Neurocognitive mechanism for morphological complex word processing
ABULIZI Abudukelimu1,2, JIANG Minghu1,2, YAO Dengfeng1,2, ABUDUKELIMU Halidanmu3
1. Laboratory of Computational Linguistics, School of Humanities, Tsinghua University, Beijing 100084, China;
2. Center for Psychology and Cognitive Science, Tsinghua University, Beijing 100084, China;
3. State Key Laboratory of Intelligent Technology and Systems, Tsinghua University, Beijing 100084, China

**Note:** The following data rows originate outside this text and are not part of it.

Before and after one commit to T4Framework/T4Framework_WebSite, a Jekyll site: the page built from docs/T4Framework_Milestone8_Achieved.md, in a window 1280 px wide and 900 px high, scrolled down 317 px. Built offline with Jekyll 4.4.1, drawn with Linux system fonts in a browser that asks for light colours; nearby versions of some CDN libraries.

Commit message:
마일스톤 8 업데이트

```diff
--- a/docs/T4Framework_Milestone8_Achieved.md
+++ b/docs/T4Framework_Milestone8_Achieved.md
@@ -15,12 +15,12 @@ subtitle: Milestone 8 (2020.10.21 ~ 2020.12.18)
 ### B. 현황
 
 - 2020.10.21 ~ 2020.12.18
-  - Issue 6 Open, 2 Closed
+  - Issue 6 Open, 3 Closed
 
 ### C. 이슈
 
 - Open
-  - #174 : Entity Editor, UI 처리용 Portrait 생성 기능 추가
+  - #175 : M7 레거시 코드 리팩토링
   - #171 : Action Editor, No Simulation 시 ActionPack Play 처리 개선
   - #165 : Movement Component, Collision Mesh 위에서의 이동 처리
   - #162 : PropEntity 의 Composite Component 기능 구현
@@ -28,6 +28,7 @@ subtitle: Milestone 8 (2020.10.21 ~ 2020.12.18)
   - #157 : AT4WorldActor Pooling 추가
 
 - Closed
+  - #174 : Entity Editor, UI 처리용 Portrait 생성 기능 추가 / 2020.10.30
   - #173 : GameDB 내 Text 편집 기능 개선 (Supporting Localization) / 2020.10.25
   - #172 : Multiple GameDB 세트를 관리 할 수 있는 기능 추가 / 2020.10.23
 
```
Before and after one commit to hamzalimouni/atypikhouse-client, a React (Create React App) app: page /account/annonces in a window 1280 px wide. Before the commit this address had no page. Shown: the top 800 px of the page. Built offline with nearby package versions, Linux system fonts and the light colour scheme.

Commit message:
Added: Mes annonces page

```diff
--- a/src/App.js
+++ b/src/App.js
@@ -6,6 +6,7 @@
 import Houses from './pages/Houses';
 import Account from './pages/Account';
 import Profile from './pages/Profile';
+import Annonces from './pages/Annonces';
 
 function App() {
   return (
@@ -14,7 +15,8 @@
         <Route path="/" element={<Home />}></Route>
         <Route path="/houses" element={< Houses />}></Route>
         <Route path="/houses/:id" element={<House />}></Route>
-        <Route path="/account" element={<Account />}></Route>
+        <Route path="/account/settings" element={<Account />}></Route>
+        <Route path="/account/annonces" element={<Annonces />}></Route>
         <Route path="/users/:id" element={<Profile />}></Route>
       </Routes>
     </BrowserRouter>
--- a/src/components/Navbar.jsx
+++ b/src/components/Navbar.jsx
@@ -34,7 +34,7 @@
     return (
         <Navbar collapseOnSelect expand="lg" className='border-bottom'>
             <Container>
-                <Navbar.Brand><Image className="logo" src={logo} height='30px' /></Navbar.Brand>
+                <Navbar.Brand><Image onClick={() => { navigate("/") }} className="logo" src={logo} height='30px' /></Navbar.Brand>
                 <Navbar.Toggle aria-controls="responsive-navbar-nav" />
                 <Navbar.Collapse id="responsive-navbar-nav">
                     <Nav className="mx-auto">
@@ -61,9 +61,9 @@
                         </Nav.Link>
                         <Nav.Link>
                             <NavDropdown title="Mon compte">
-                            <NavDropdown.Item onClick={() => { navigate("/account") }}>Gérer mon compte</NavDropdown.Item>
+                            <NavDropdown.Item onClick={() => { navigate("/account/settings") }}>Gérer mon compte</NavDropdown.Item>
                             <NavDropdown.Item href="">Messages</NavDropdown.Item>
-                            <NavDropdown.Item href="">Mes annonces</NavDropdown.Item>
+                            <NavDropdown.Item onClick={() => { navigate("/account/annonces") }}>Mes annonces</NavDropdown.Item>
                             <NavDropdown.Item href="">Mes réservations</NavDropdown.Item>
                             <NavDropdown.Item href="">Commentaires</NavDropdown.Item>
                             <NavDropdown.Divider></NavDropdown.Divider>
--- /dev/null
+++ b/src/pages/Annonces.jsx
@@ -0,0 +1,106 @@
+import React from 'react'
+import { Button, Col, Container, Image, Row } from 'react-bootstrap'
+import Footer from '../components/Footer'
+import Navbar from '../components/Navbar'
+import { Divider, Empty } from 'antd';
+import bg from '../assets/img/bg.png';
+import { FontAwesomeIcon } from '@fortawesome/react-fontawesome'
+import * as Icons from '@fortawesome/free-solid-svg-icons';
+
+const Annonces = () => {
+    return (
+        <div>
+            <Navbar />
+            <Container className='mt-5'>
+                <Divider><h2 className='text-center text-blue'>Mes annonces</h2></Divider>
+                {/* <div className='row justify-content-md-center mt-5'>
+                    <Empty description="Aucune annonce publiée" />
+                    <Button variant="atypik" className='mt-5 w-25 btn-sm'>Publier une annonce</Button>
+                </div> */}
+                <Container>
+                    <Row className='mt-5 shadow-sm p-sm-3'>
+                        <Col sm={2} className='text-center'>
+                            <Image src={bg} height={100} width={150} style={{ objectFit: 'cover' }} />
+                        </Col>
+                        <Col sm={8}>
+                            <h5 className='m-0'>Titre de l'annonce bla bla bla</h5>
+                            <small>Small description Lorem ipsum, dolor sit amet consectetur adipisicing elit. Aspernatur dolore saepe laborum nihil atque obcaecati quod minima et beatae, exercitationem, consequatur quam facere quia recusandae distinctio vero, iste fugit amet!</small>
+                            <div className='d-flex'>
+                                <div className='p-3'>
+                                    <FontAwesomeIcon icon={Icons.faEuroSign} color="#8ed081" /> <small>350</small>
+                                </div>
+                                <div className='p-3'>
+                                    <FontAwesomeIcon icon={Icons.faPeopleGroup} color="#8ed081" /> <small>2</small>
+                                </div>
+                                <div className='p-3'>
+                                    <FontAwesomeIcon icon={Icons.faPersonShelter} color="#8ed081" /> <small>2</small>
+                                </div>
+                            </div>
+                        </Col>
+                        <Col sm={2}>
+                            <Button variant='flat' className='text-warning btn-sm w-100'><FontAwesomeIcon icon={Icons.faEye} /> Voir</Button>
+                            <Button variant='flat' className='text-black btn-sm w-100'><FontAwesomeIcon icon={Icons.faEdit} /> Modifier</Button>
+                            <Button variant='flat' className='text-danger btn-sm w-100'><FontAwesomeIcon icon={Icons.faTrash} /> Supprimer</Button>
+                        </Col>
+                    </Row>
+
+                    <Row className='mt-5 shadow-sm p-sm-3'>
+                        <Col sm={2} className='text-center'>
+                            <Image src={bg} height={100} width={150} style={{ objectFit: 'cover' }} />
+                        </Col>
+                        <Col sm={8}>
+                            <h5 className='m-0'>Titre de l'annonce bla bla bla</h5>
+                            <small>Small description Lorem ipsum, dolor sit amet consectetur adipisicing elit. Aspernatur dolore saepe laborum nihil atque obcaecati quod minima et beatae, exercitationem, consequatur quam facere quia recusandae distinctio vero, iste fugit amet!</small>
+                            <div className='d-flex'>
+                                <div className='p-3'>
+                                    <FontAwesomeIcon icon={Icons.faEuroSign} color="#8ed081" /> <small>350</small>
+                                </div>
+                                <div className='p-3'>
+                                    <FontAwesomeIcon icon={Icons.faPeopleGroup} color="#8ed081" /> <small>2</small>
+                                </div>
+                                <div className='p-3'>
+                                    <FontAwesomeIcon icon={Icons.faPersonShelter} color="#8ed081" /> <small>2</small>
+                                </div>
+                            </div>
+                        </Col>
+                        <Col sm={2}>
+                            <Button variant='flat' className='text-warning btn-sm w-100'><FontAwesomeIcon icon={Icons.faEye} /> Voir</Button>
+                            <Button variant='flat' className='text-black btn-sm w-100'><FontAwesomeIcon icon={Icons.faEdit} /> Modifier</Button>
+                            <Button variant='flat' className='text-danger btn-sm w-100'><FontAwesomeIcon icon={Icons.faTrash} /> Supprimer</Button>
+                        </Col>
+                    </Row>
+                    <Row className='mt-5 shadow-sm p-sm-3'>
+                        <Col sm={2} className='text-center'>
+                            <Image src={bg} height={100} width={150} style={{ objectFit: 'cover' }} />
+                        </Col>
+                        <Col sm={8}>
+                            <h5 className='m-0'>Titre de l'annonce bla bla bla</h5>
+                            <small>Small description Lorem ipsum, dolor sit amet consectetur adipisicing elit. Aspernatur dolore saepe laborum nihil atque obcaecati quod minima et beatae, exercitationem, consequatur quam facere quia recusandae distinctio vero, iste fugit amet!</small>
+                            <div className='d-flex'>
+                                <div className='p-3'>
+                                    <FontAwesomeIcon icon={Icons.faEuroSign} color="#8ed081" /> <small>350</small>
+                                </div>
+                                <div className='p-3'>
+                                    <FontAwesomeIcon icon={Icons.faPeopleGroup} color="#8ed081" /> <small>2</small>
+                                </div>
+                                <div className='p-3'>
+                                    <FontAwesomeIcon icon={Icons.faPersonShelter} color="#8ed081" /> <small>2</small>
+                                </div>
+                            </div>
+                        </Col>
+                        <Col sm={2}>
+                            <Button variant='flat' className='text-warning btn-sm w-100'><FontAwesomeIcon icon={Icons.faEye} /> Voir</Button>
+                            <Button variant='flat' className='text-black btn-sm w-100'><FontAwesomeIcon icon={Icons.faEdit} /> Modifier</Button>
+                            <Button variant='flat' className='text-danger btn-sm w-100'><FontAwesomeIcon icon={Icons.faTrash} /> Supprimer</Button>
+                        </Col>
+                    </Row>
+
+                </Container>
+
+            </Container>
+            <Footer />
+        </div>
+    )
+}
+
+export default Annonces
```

Abstract：Event-related potentials (ERPs) were used to investigate electrophysiological correlates of Uyghur morphological word processing in lexical decision paradigms. Four stimuli were used with monomorphemic words, bimorphemic inflected nouns (case suffix is added to the stem), monomorphemic pseudowords (changing one or two letters in monomorphemic nouns) and inflected pseudowords (changing one or two letters in stems). The mean phonemic length of all the words was controlled to be six letters long. EEG data showed N400 effects for the bimorphemic complex words and pseudowords in the 350-550 time windows. The N400 effects for the bimorphemic pseudoword were demonstrated that subjects failed all lexical searches when processing bimorphemic pseudowords. The effect for the bimorphemic complex words most probably reflects the access and possible interaction of the stems and suffixs. The EEG data also showed the differences in the neurocognitive underpinning that supports monomorphemic words, bimorphemic inflected words and both types of pseudoword processing. The mean amplitudes for bimorphemic words are more negative in the right hemisphere electrodes than for monomorphemic words. The experimental results reveal that native Uyghur speakers represent and access inflected Uyghur words in a morphologically decomposed form, while monomorphemic words are accessed as a single form.